* **Task requirements**
Each record below is to be retyped exactly, with its pictures omitted.

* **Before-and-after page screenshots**
= Beginning of Section =

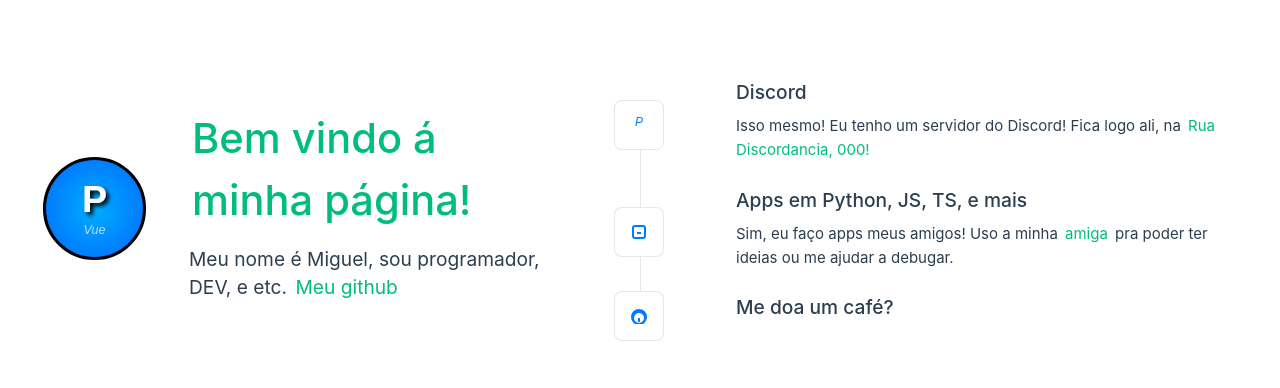
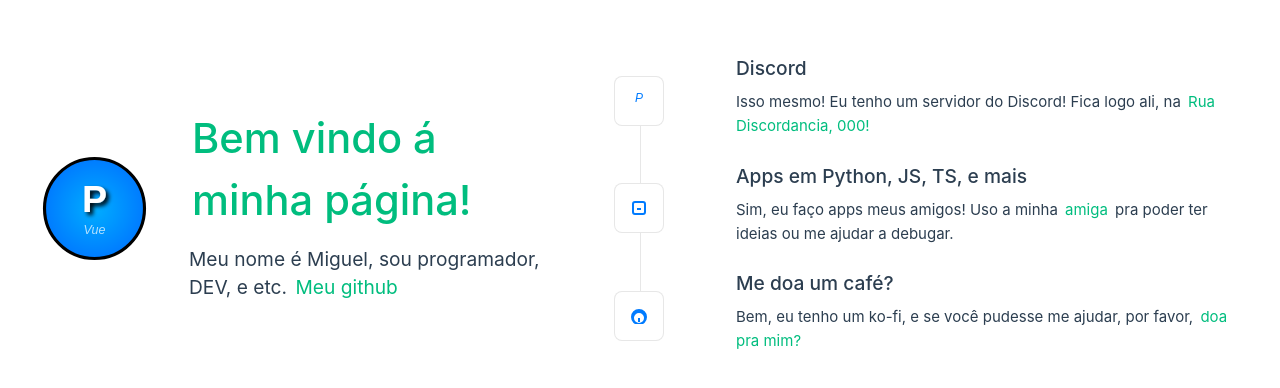
Before and after one commit to Pandinhaa11/site-do-panda-3.0, a Vue app: page / in a window 1280 px wide. Shown: the part 192-580 px from the top of the page. Built offline with nearby package versions, Linux system fonts and the light colour scheme.

Commit message:
Update TheWelcome.vue

```diff
--- a/src/components/TheWelcome.vue
+++ b/src/components/TheWelcome.vue
@@ -34,5 +34,7 @@
       <EcosystemIcon />
     </template>
     <template #heading>Me doa um café?</template>
-  </WelcomeItem>
+    Bem, eu tenho um ko-fi, e se você pudesse me ajudar, por favor,
+    <a href="https://bitly.cx/pipdpnd">doa pra mim?</a></WelcomeItem
+  >
 </template>
```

= End of Section =

* **Solved problem**
Before and after one commit to Pandinhaa11/site-do-panda-3.0, a Vue app: page / in a window 1280 px wide. Shown: the part 192-580 px from the top of the page. Built offline with nearby package versions, Linux system fonts and the light colour scheme.

Commit message:
Update TheWelcome.vue

```diff
--- a/src/components/TheWelcome.vue
+++ b/src/components/TheWelcome.vue
@@ -34,5 +34,7 @@
       <EcosystemIcon />
     </template>
     <template #heading>Me doa um café?</template>
-  </WelcomeItem>
+    Bem, eu tenho um ko-fi, e se você pudesse me ajudar, por favor,
+    <a href="https://bitly.cx/pipdpnd">doa pra mim?</a></WelcomeItem
+  >
 </template>
```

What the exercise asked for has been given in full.